During the occupation of Czechoslovakia by Nazi Germany, the party was officially abolished, but its members organised resistance movements illegally within the Protectorate of Bohemia and Moravia and abroad. After the re-establishment of the Czechoslovak Republic in 1945, the party returned to its pre-existing structure and became a member of the National Front. In 1948, after the Communist Party assumed the parliamentary majority, the Czech Social Democratic Party was abolished along with all other non-communist parties. Under the reformist environment in 1968, there were talks about allowing the recreation of a Social Democratic party, but Soviet intervention put an end to such ideas. It was only after the Velvet Revolution in 1989, when the party was recreated. Since the dissolution of Czechoslovakia, ČSSD has been one of the major political parties in the Czech Republic.

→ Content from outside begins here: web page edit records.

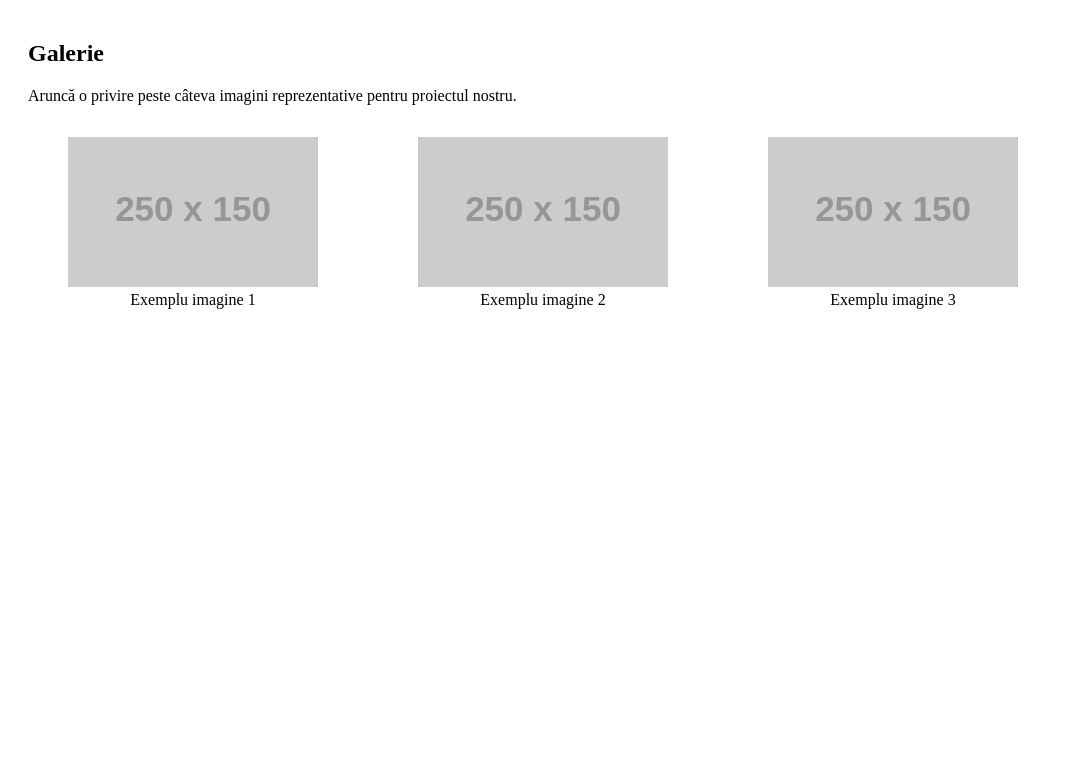
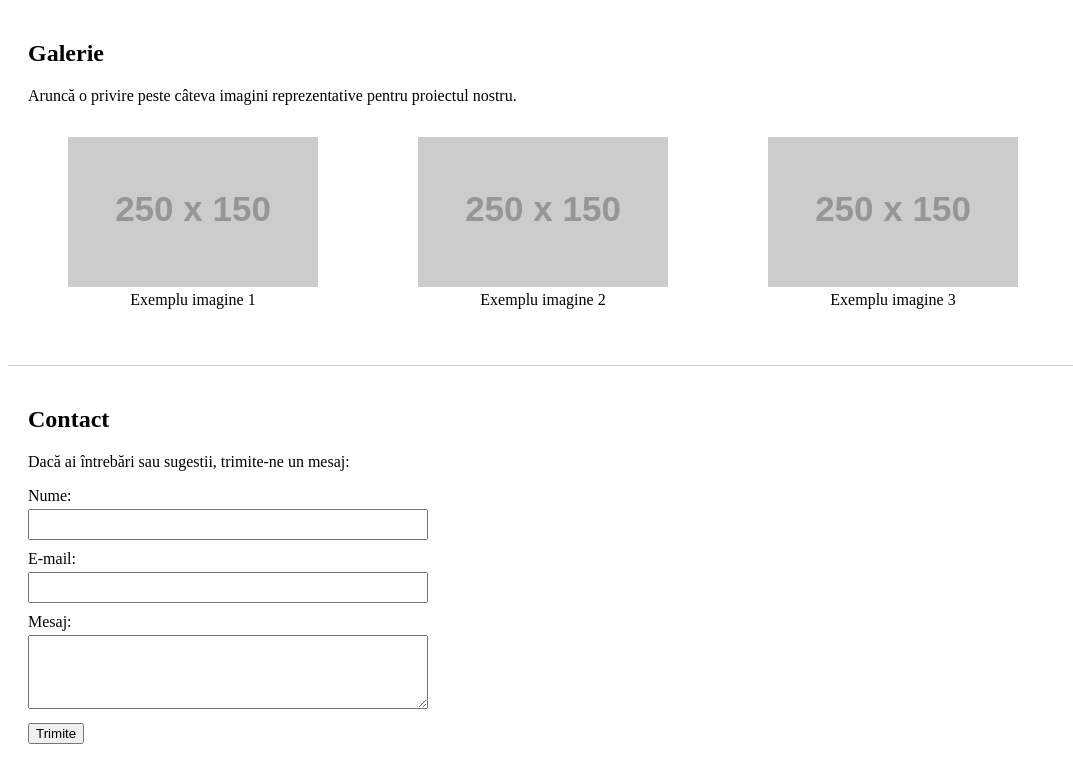
Before and after one commit to resec10/Lab7Repo, a plain HTML site: page index.html in a window 1280 px wide. Shown: the part 138-910 px from the top of the page, without its empty margins (0-1073 px from the left). Before the commit the page ends 800 px from the top, so only its background shows below. Drawn offline with Linux system fonts and the light colour scheme; placeholder pictures from the web are drawn by us.

Commit message:
Adaugarea sectiunii `Contact`

```diff
--- a/index.html
+++ b/index.html
@@ -38,6 +38,32 @@
                 </figure>
             </div>
         </section>
+
+        <section id="contact">
+            <h2>Contact</h2>
+            <p>Dacă ai întrebări sau sugestii, trimite-ne un mesaj:</p>
+
+            <form action="#" method="post" class="contact-form">
+                <div class="form-group">
+                    <label for="nume">Nume:</label>
+                    <input type="text" id="nume" name="nume" required>
+                </div>
+
+                <div class="form-group">
+                    <label for="email">E-mail:</label>
+                    <input type="email" id="email" name="email" required>
+                </div>
+
+                <div class="form-group">
+                    <label for="mesaj">Mesaj:</label>
+                    <textarea id="mesaj" name="mesaj" rows="4"
+                        required></textarea>
+                </div>
+
+                <button type="submit">Trimite</button>
+            </form>
+        </section>
+
         <script src="./script.js"></script>
     </body>
 </html>
--- a/style.css
+++ b/style.css
@@ -15,3 +15,26 @@
 h1{
     color: aqua;
 }
+
+#contact {
+    padding: 20px;
+    border-top: 1px solid #ccc;
+    margin-top: 20px;
+}
+
+.contact-form .form-group {
+    margin-bottom: 10px;
+}
+
+.contact-form label {
+    display: block;
+    margin-bottom: 4px;
+}
+
+.contact-form input,
+.contact-form textarea {
+    width: 100%;
+    max-width: 400px;
+    padding: 6px;
+    box-sizing: border-box;
+}
```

The current chairman of the party is Jiří Paroubek since 2006. His predecessor was Stanislav Gross from 26 June 2004 to 26 April 2005. Gross resigned after a scandal which arose due to his inability to explain the source of financial resources used to pay for his home. Gross's predecessor Vladimír Špidla was forced to resign in 2004 after the ČSSD lost in the 2004 European Parliamentary elections.
Following the 2010 legislative elections, the ČSSD gained 22.08% of the vote and became the largest party with 56 seats, but having failed to form a governing coalition, remained in opposition to a coalition of the ODS, conservative TOP 09 and conservative-liberal Public Affairs parties.